→ **PROBLEM**
Please reproduce the entries below exactly, starting at the first line and ending with the line that holds "Also changed, not shown: 2 other files.".

→ **THE RECORDS**
⁂

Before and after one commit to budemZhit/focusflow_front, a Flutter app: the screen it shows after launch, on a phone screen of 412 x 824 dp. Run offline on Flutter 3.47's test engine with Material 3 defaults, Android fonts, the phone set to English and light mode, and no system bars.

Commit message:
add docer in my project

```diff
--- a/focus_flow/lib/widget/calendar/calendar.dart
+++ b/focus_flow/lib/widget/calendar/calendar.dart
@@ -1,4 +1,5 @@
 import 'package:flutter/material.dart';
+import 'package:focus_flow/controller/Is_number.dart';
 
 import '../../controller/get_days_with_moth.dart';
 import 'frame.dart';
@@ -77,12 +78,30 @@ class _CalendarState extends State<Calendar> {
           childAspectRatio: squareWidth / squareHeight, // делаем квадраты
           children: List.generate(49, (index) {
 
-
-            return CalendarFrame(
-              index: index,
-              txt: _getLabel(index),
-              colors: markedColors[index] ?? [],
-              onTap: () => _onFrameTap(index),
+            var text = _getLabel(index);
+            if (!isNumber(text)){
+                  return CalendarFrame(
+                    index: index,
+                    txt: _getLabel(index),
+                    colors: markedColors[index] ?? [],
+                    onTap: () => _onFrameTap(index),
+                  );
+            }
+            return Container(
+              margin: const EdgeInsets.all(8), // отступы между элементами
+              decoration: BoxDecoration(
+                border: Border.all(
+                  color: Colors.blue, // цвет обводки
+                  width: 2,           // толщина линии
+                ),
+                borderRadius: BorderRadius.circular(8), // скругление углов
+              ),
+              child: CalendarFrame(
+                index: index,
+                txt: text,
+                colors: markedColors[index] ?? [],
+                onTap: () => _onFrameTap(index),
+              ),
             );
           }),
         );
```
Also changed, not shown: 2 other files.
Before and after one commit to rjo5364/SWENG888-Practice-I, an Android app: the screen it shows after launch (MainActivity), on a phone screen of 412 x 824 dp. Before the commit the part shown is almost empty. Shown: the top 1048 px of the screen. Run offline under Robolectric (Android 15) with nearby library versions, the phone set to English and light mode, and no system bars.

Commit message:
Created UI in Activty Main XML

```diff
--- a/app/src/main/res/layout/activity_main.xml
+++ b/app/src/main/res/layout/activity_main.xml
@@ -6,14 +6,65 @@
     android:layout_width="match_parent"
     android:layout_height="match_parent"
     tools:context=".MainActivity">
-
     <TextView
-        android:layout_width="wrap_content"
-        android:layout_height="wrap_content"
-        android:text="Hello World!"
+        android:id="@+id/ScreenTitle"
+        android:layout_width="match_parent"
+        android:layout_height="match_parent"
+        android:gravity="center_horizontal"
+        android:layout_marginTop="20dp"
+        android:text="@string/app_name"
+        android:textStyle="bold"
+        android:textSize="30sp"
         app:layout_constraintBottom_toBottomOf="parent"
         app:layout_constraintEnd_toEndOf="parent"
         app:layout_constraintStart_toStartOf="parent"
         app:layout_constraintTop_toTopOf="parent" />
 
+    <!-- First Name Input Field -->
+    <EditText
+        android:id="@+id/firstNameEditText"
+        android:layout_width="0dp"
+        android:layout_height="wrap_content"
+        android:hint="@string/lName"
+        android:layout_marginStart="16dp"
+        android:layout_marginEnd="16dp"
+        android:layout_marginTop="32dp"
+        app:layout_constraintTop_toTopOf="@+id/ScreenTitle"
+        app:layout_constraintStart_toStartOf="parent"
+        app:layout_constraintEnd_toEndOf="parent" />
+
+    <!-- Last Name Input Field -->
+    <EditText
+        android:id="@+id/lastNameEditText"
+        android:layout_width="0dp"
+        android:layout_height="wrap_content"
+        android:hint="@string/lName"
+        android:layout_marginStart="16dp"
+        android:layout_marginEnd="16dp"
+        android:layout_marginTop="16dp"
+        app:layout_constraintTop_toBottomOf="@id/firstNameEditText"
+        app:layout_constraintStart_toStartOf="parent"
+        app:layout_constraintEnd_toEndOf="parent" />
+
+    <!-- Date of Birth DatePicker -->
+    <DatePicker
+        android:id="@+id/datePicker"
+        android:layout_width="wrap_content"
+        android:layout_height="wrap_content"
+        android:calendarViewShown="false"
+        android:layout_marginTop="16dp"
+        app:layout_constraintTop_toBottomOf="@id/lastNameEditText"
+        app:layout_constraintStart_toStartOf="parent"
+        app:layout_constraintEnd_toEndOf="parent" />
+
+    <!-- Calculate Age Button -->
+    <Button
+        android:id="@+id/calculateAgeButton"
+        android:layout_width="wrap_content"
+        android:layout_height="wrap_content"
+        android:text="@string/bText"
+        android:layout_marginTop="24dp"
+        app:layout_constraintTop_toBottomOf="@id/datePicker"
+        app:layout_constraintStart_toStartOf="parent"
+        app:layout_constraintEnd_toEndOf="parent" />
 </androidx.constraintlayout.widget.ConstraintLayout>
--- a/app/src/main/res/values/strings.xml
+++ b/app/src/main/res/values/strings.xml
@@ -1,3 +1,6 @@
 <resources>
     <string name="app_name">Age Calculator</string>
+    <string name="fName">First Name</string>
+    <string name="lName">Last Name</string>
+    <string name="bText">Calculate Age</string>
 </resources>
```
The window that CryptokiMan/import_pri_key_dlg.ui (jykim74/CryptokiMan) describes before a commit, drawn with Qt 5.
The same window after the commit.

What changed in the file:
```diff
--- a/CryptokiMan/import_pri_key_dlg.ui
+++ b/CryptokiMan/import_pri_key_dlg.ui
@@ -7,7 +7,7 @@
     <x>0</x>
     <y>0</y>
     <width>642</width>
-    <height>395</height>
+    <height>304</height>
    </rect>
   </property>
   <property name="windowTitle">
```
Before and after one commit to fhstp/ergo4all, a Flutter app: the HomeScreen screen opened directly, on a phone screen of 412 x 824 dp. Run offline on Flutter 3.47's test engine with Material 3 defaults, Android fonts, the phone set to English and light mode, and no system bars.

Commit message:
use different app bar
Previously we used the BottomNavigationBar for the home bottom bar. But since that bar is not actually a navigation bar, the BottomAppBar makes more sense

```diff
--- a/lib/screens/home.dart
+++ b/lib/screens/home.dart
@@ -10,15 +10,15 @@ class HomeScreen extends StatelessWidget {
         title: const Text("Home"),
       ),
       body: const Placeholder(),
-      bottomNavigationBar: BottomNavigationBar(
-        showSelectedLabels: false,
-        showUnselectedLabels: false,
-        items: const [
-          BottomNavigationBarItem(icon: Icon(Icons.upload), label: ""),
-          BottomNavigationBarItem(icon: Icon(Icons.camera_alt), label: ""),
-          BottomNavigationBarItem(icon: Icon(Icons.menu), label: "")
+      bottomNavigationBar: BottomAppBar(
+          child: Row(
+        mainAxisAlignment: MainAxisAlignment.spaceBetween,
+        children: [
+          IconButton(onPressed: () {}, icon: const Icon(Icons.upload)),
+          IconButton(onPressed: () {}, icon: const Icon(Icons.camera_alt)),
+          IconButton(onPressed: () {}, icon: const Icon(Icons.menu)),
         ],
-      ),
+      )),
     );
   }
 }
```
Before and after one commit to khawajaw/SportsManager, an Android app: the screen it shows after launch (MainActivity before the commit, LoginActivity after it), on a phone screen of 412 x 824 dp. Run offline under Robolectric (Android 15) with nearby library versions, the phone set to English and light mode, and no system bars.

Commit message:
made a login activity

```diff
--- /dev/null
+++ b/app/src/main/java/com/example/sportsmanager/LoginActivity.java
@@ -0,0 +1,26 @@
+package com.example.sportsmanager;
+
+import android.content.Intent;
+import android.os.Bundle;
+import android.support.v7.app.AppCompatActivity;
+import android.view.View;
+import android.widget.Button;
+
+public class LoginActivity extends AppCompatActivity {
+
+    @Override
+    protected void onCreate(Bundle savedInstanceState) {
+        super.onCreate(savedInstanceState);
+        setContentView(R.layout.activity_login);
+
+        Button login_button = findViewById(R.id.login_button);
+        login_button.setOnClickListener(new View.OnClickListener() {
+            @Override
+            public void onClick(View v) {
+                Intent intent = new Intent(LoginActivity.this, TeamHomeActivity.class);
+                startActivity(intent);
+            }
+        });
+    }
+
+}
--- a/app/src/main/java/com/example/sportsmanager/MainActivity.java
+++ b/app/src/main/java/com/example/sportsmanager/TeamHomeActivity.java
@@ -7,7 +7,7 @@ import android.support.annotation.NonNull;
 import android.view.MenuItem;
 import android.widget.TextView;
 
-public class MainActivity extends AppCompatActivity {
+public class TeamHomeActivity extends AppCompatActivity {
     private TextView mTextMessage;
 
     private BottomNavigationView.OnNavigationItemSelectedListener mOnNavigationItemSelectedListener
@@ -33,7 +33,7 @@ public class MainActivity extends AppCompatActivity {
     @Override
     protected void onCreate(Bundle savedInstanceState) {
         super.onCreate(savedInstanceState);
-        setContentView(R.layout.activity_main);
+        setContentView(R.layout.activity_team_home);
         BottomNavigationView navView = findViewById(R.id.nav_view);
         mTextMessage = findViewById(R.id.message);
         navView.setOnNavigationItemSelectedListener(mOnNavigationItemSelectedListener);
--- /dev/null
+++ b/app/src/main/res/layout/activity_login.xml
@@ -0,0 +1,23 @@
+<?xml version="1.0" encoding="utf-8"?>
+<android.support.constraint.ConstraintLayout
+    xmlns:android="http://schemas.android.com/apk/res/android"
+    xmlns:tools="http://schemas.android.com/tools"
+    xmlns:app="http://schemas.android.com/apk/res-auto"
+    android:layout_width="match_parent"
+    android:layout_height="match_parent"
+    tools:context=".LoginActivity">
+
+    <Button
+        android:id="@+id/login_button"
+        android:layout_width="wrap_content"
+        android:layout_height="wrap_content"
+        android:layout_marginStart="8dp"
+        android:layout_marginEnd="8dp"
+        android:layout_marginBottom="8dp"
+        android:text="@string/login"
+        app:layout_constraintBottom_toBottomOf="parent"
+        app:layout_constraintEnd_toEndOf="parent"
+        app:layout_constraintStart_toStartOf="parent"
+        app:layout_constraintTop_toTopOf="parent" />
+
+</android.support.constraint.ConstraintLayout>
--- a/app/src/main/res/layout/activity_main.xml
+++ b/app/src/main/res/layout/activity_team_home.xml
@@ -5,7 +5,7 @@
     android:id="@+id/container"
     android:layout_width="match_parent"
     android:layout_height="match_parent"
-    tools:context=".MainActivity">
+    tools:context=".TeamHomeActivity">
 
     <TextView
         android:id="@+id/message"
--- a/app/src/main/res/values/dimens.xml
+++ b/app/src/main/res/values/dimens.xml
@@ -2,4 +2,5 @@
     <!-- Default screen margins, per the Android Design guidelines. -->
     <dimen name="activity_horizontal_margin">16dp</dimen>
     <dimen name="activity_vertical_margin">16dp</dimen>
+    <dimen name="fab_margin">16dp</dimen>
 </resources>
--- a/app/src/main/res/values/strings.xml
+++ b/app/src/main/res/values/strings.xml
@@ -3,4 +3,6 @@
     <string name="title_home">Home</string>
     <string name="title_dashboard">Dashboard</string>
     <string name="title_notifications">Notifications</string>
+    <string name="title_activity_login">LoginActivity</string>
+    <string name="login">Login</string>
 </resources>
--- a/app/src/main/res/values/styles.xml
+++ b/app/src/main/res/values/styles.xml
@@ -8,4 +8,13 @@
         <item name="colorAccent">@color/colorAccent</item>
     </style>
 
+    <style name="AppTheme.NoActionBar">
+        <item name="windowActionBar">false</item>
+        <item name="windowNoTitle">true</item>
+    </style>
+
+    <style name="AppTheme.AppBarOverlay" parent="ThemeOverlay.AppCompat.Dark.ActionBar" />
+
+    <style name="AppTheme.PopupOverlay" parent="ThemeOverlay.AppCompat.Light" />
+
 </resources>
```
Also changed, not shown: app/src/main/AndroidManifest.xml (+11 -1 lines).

⁂

→ **ANSWER AREA**
Before and after one commit to budemZhit/focusflow_front, a Flutter app: the screen it shows after launch, on a phone screen of 412 x 824 dp. Run offline on Flutter 3.47's test engine with Material 3 defaults, Android fonts, the phone set to English and light mode, and no system bars.

Commit message:
add docer in my project

```diff
--- a/focus_flow/lib/widget/calendar/calendar.dart
+++ b/focus_flow/lib/widget/calendar/calendar.dart
@@ -1,4 +1,5 @@
 import 'package:flutter/material.dart';
+import 'package:focus_flow/controller/Is_number.dart';
 
 import '../../controller/get_days_with_moth.dart';
 import 'frame.dart';
@@ -77,12 +78,30 @@ class _CalendarState extends State<Calendar> {
           childAspectRatio: squareWidth / squareHeight, // делаем квадраты
           children: List.generate(49, (index) {
 
-
-            return CalendarFrame(
-              index: index,
-              txt: _getLabel(index),
-              colors: markedColors[index] ?? [],
-              onTap: () => _onFrameTap(index),
+            var text = _getLabel(index);
+            if (!isNumber(text)){
+                  return CalendarFrame(
+                    index: index,
+                    txt: _getLabel(index),
+                    colors: markedColors[index] ?? [],
+                    onTap: () => _onFrameTap(index),
+                  );
+            }
+            return Container(
+              margin: const EdgeInsets.all(8), // отступы между элементами
+              decoration: BoxDecoration(
+                border: Border.all(
+                  color: Colors.blue, // цвет обводки
+                  width: 2,           // толщина линии
+                ),
+                borderRadius: BorderRadius.circular(8), // скругление углов
+              ),
+              child: CalendarFrame(
+                index: index,
+                txt: text,
+                colors: markedColors[index] ?? [],
+                onTap: () => _onFrameTap(index),
+              ),
             );
           }),
         );
```
Also changed, not shown: 2 other files.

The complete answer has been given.